“Got” is a very strange word in the English language. Technically it’s the past tense of the verb “to get”. (And just to be difficult, so is “gotten” — at least in some dialects.) But that’s not the only way it’s used.
For example, the fragment “once you’ve got the window open” is fairly normal in common usage (though I’m fairly sure it’s frowned on in more formal grammar).
If you expand the contraction, “once you have got the window open” is still technically valid but is starting to sound quite dodgy — and it can be replaced by the equally-valid-but-still-dodgy “once you have the window open”, making the word “got” itself seemingly redundant. And yet “once you’ve the window open”, which logically ought to be the same, completely doesn’t work.

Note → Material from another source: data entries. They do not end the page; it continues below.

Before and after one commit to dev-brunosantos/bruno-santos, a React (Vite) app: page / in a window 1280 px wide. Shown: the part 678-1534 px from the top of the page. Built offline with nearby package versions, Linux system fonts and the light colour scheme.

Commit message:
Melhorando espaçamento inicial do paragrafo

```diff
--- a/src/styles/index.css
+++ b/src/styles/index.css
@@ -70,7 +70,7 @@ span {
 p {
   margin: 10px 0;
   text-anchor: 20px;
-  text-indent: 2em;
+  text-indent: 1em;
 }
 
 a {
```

Of course the most correct (and formal) phrasing would have been “once you have opened the window”, which also works in the contracted form “once you’ve opened the window”. And yet it seems like most people seem to default to “you’ve got”, at least in casual conversation.

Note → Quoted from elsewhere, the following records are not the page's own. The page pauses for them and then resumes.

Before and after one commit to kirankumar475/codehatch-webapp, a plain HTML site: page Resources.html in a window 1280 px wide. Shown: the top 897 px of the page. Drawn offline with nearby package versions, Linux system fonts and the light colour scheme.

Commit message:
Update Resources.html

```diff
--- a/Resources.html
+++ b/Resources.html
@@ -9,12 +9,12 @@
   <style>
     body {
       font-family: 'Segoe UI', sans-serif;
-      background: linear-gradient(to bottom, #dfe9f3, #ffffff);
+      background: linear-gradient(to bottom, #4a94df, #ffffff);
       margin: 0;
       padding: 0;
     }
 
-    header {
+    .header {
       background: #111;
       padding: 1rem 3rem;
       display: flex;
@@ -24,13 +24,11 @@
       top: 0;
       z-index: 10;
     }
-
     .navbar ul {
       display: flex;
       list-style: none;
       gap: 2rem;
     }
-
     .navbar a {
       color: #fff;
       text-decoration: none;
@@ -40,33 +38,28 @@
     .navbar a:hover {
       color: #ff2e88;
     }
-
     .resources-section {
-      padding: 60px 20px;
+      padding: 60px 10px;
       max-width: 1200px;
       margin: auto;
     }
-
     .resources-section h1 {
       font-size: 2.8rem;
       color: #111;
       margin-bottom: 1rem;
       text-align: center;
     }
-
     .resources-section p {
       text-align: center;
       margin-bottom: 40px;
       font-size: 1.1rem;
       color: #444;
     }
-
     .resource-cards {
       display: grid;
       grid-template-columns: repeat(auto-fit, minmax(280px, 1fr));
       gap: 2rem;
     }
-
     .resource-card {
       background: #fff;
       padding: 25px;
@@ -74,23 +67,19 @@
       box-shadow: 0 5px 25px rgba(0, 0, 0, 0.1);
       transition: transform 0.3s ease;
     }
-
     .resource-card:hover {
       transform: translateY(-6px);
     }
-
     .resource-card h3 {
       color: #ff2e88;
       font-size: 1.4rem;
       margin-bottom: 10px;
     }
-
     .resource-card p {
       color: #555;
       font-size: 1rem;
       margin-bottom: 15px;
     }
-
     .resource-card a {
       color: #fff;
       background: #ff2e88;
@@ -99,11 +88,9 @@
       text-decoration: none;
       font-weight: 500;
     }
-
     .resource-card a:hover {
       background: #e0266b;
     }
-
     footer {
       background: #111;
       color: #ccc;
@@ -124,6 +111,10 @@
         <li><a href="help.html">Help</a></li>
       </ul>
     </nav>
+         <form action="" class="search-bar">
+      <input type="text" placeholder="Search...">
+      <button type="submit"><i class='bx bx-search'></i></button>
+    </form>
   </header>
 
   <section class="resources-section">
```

The original phrasing is using “to get” in its “achievement” sense — ie. “once you have achieved the state of the window being open”… not that anyone would normally state it in such a long-winded fashion. This is also why “have” works without it, as this is “to be” — ie. “once you have the window open” reads sufficiently close to the more formal phrasing above. It’s not as clear why it stops working once you reintroduce the contraction, though.

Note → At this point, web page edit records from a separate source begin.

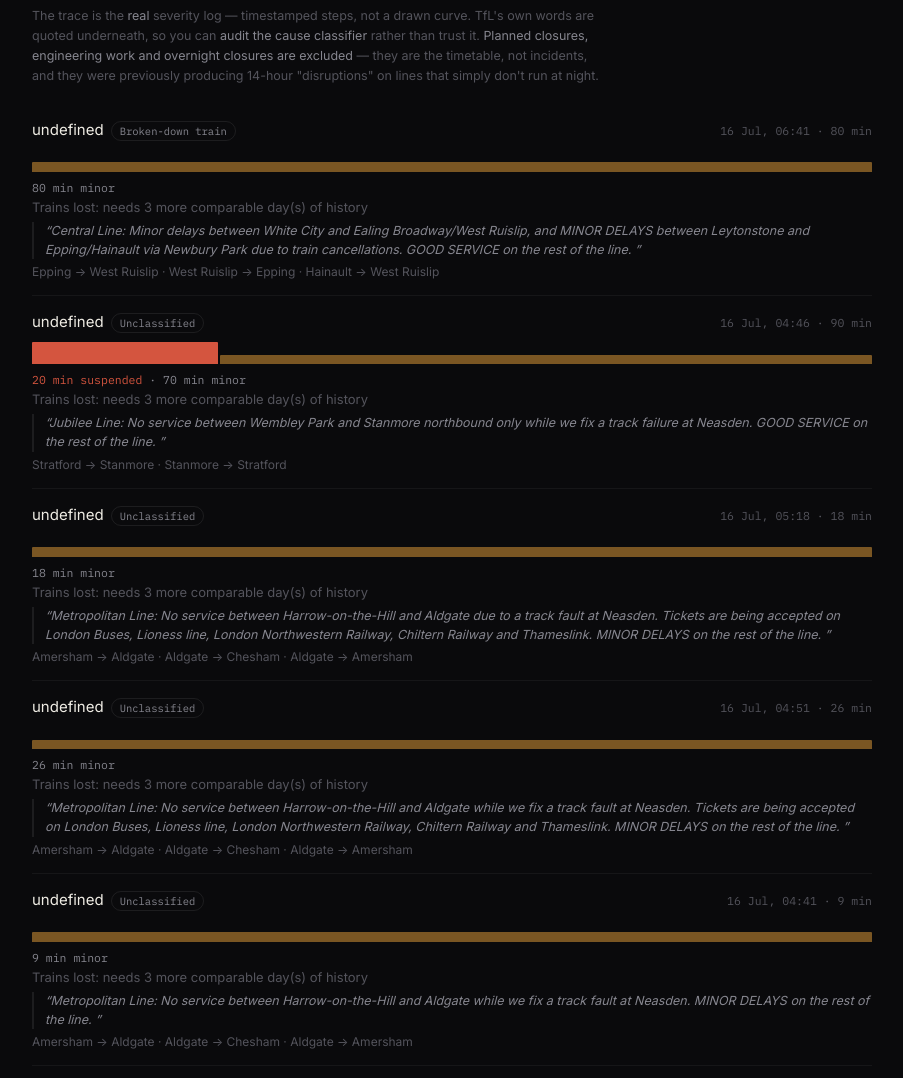
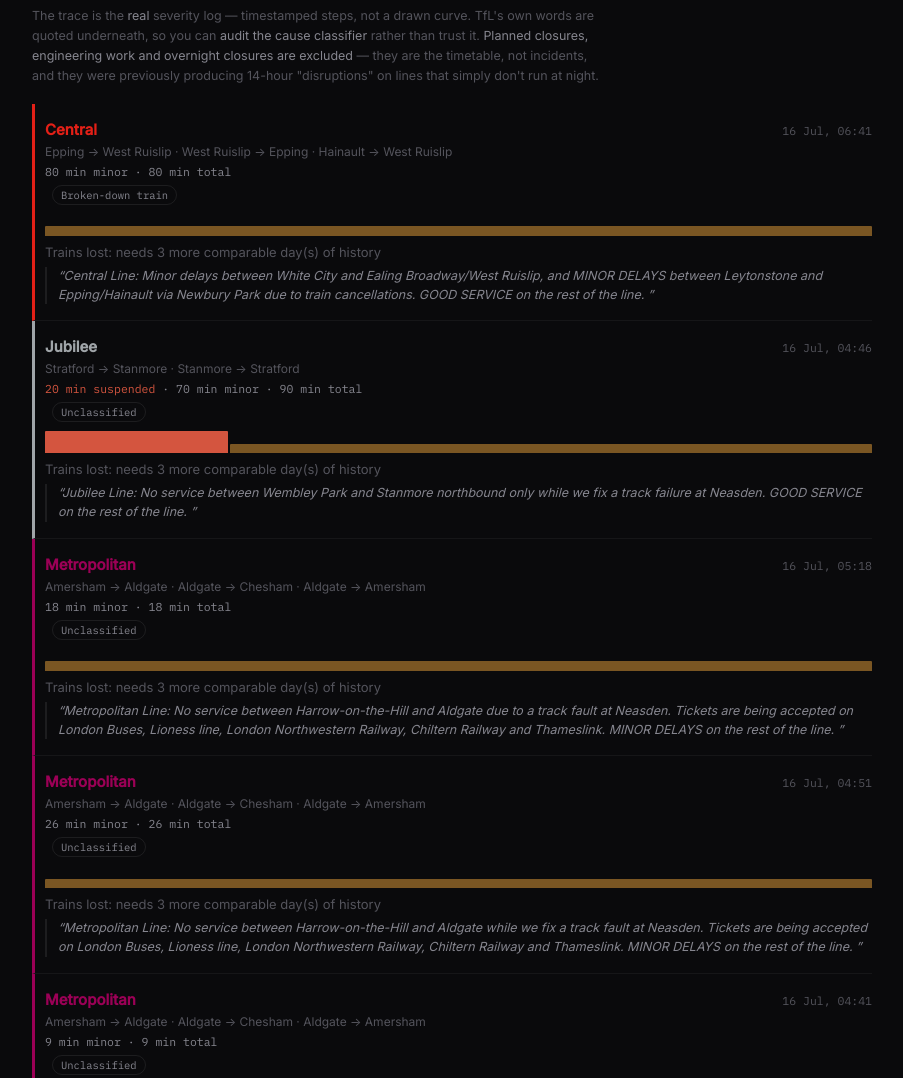
Before and after one commit to ridgetests/Commute-data, a website: page docs/index.html in a window 1280 px wide. Shown: the part 1696-2774 px from the top of the page, without its empty margins (188-1091 px from the left). Drawn offline with Linux system fonts and the light colour scheme.

Commit message:
restore line field on incidents; recategorise cards where-what-why with TfL line colours

```diff
--- a/docs/index.html
+++ b/docs/index.html
@@ -279,6 +279,14 @@
 
   // ---- INCIDENTS ----
   const rec = d.recent || [];
+  const LINE_COLOUR={bakerloo:'#B36305',central:'#E32017',circle:'#FFD300',district:'#00782A','hammersmith-city':'#F3A9BB',jubilee:'#A0A5A9',metropolitan:'#9B0056',northern:'#c9c9c9',piccadilly:'#4d7fc4',victoria:'#0098D4','waterloo-city':'#95CDBA',elizabeth:'#8f7dd1',dlr:'#00A4A7',tram:'#84B817',lioness:'#FAA61A',mildmay:'#2f9fd6',windrush:'#ED1B00',weaver:'#b06088',suffragette:'#5BBD72',liberty:'#8d9093'};
+  const guessLine=(i)=>{
+    if(i.line) return i.line;
+    const m=/^([A-Za-z&' \-]+?) line/i.exec(i.reason||'');
+    if(!m) return null;
+    return m[1].trim().toLowerCase().replace(/ & /g,'-').replace(/ /g,'-');
+  };
+  const lineLabel=(i,lid)=>i.lineName||(lid==='dlr'?'DLR':lid?lid.replace(/-/g,' ').replace(/\b\w/g,c=>c.toUpperCase()):'Line unknown');
   $('incidents').innerHTML = rec.length ? rec.map(i=>{
     const trace = (i.trace||[]);
     let bars = '';
@@ -298,17 +306,20 @@
       i.severeMin ? `<span style="color:var(--amber)">${i.severeMin} min severe</span>` : '',
       i.minorMin ? `<span style="color:var(--grey)">${i.minorMin} min minor</span>` : '',
     ].filter(Boolean).join(' · ');
-    return `<div class="inc">
+    const lid=guessLine(i);
+    const col=(lid&&LINE_COLOUR[lid])||'#6b7280';
+    return `<div class="inc" style="border-left:3px solid ${col};padding-left:10px">
       <div class="inc-h">
-        <div class="inc-l">${i.lineName || i.line}<span class="tag">${CAUSE[i.cause]||i.cause}</span>${
-          i.planned ? '<span class="tag planned">planned</span>' : ''}</div>
-        <div class="inc-t">${when(i.start)} · ${i.minutes} min</div>
+        <div class="inc-l"><b style="color:${col}">${lineLabel(i,lid)}</b></div>
+        <div class="inc-t">${when(i.start)}</div>
       </div>
+      ${i.segments && i.segments.length ? `<div class="seg">${i.segments.join(' · ')}</div>` : ''}
+      <div class="split">${split ? split + ' · ' : ''}${i.minutes} min total</div>
+      <div style="margin:4px 0"><span class="tag">${CAUSE[i.cause]||i.cause}</span>${
+        i.planned ? '<span class="tag planned">planned</span>' : ''}</div>
       <div class="trace">${bars}</div>
-      <div class="split">${split}</div>
       ${impact}
       ${i.reason ? `<div class="why">“${i.reason}”</div>` : ''}
-      ${i.segments && i.segments.length ? `<div class="seg">${i.segments.join(' · ')}</div>` : ''}
     </div>`;
   }).join('') : '<div class="empty">No completed incidents yet.</div>';
 
--- a/src/digest.ts
+++ b/src/digest.ts
@@ -173,6 +173,7 @@
       const segs = e.segments ?? e.routes ?? [];
       if (!cur) {
         open.set(e.line, {
+          line: e.line,
           // RE-CLASSIFY FROM THE SOURCE TEXT, ignoring the stored cause.
           //
           // The collector's old classifier matched "ice" inside "service", so
```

English is weird sometimes. Or maybe it’s just me.
(And yes, at times I’m a self-professed grammar/spelling nazi. Especially when it comes to misplaced apostrophes and homonyms (including using “of” instead of “have”). And even more especially when the person making the error should know better — eg. if formal writing is part of their job. (But clearly I have no objection to nested parentheses.))
This random musing is brought to you by the symbol ‘.